> [What to produce]: Copy every line of the records that includes the word "tiles".

> [Raw data]:
********************
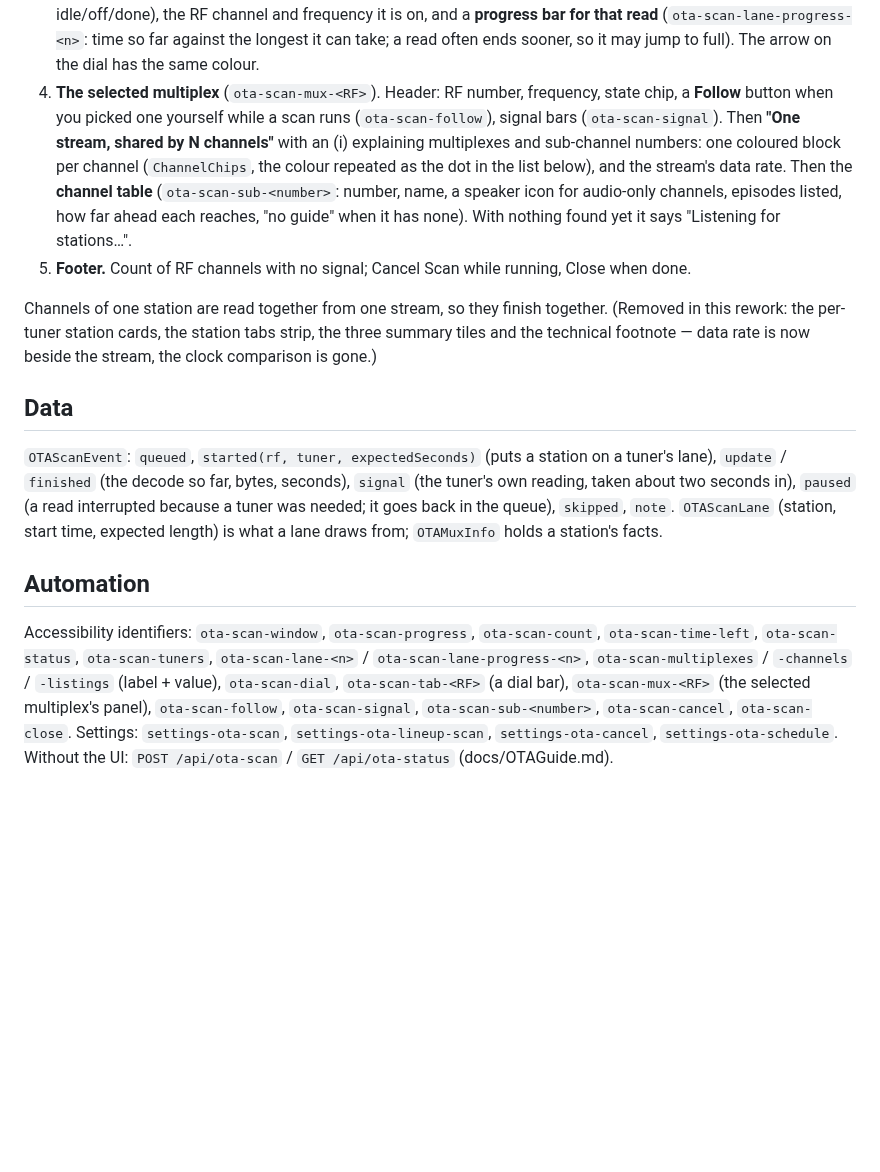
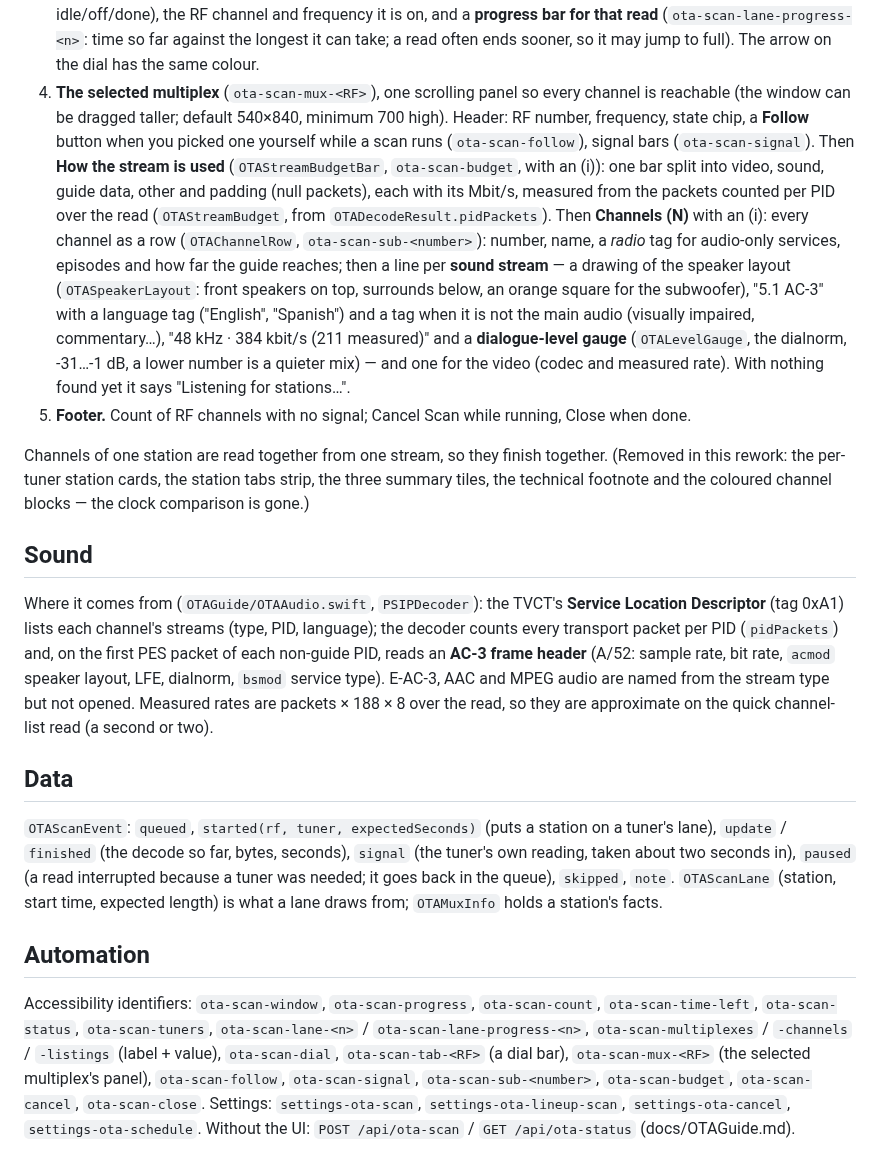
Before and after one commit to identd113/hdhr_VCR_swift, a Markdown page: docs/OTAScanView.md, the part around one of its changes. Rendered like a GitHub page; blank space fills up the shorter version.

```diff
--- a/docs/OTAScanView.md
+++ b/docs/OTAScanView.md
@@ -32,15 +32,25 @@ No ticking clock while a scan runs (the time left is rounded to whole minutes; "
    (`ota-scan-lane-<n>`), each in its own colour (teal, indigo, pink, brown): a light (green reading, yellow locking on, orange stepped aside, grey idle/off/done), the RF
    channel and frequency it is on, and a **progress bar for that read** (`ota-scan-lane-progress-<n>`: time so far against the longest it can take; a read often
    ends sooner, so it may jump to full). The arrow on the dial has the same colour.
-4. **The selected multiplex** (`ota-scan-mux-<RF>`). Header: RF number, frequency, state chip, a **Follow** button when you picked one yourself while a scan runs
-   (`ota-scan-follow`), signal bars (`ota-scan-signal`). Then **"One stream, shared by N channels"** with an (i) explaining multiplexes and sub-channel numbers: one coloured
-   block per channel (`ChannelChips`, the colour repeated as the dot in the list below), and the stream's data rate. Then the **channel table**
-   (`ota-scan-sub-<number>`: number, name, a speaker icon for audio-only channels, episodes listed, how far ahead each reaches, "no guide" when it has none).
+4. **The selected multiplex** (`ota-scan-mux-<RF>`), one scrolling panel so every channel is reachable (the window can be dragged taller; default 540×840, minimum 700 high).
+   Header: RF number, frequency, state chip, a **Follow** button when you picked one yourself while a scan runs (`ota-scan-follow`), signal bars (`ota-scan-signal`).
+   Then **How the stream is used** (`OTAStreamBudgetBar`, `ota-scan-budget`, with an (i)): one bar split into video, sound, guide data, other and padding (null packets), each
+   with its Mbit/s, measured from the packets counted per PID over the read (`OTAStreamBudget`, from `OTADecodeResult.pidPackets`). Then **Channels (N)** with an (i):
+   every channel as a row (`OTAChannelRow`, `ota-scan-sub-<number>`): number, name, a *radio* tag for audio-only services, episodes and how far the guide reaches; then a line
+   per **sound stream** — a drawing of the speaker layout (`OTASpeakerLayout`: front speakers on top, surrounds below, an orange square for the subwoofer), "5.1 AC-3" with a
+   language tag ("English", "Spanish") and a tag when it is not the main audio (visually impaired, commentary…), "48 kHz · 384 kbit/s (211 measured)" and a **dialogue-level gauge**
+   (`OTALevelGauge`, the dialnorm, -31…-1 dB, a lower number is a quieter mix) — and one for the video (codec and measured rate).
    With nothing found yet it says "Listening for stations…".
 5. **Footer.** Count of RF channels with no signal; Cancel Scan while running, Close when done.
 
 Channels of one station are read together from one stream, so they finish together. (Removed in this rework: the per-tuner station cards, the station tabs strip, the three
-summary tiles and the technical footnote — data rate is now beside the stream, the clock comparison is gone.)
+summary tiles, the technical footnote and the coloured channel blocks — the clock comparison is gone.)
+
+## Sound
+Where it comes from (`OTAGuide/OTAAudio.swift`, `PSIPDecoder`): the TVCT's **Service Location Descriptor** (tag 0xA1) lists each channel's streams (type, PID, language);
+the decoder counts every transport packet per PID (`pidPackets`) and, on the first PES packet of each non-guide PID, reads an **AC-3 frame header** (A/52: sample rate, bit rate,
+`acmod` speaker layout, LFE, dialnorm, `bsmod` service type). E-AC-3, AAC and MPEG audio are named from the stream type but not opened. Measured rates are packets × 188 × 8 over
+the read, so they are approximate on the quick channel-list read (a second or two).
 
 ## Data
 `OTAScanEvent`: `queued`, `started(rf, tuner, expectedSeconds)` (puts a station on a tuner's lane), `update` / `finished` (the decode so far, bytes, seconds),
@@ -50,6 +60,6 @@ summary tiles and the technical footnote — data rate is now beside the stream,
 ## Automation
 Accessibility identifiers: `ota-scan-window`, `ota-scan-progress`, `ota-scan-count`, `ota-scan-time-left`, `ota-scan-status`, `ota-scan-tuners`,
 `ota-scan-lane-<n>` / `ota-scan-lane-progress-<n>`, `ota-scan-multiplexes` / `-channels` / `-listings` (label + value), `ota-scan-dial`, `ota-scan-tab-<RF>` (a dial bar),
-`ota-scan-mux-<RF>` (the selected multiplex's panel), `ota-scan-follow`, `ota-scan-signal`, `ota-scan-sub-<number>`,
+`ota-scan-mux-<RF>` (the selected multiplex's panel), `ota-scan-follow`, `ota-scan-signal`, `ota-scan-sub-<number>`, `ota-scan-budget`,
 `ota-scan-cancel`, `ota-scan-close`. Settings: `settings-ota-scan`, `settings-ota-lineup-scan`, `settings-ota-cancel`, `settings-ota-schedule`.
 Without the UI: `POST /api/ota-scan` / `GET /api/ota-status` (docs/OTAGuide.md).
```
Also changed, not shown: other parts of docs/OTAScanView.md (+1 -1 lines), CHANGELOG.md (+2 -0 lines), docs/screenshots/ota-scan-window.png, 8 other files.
********************
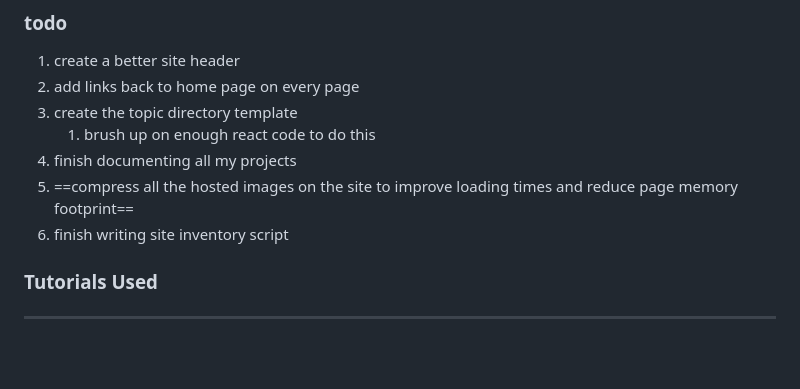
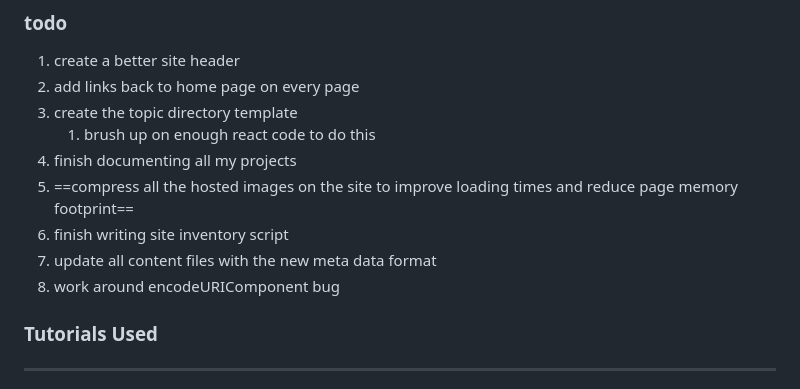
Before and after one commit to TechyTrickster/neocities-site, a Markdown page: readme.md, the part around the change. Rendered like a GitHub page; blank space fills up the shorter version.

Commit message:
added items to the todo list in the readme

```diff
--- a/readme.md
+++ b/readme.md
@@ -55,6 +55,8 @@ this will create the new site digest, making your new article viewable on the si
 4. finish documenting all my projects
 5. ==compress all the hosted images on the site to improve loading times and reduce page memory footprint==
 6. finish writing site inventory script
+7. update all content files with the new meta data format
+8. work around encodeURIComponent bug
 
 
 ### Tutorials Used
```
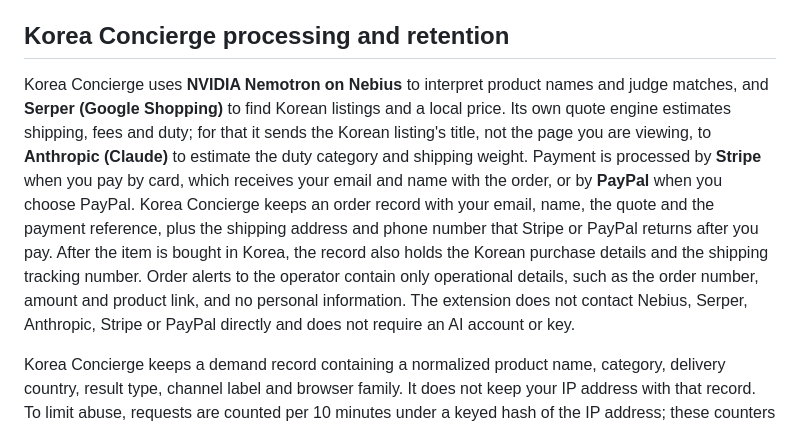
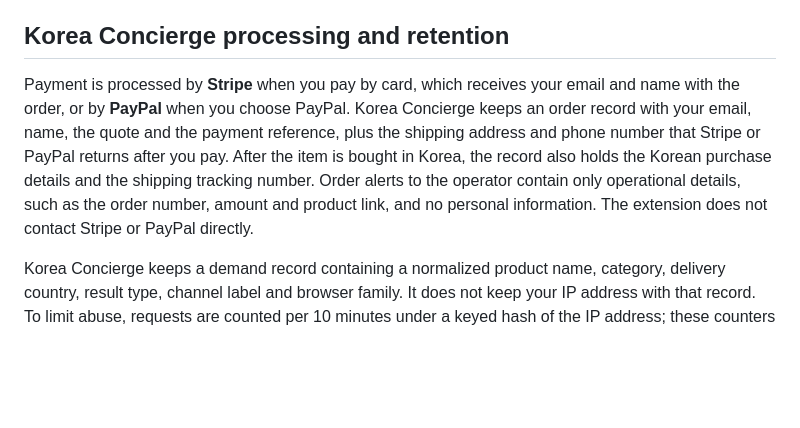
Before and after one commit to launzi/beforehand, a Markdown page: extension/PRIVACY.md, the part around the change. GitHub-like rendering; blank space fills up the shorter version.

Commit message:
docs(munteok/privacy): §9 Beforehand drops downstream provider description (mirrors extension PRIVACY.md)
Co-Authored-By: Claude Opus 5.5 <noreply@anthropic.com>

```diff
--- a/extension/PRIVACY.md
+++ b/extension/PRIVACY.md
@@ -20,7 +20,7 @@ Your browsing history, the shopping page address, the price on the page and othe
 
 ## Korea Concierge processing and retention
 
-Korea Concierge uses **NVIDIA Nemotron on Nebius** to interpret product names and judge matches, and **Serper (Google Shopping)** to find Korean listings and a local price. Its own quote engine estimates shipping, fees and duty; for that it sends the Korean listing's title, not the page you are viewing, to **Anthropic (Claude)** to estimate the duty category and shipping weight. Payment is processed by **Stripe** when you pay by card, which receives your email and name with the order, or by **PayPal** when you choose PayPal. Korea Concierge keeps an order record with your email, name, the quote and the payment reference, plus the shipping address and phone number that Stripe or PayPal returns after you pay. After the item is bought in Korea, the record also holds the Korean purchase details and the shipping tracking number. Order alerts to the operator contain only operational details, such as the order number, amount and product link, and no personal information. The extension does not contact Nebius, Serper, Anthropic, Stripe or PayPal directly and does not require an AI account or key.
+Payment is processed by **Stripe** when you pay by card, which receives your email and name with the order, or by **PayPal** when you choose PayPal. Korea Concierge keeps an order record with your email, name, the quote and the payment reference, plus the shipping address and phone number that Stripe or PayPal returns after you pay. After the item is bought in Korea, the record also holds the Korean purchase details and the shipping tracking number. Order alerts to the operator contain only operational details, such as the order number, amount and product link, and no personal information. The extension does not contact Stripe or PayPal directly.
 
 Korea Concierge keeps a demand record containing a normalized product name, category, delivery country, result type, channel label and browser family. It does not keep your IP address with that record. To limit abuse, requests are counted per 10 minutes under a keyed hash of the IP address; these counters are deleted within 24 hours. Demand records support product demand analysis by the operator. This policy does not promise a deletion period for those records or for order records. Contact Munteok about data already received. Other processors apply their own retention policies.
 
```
********************
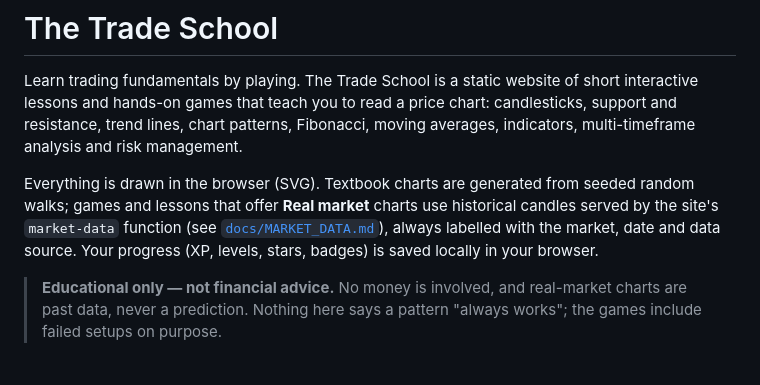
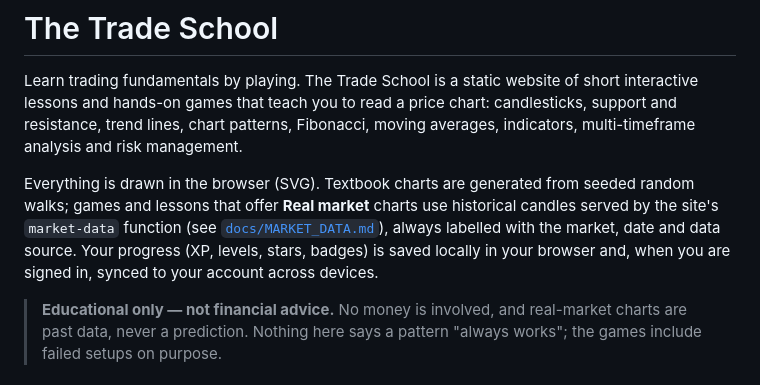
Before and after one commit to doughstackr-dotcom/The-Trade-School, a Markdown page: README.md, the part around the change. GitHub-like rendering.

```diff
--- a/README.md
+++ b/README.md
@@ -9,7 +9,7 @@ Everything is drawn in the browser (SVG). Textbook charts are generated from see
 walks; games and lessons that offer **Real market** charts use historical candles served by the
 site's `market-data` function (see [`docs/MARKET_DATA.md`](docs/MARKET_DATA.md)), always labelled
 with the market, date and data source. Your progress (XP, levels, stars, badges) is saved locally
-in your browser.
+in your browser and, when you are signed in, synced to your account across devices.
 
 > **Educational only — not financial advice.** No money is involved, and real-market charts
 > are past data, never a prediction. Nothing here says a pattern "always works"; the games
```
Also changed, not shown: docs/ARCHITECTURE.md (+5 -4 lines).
********************
> [Final answer]:
-summary tiles and the technical footnote — data rate is now beside the stream, the clock comparison is gone.)
+summary tiles, the technical footnote and the coloured channel blocks — the clock comparison is gone.)
@@ -50,6 +60,6 @@ summary tiles and the technical footnote — data rate is now beside the stream,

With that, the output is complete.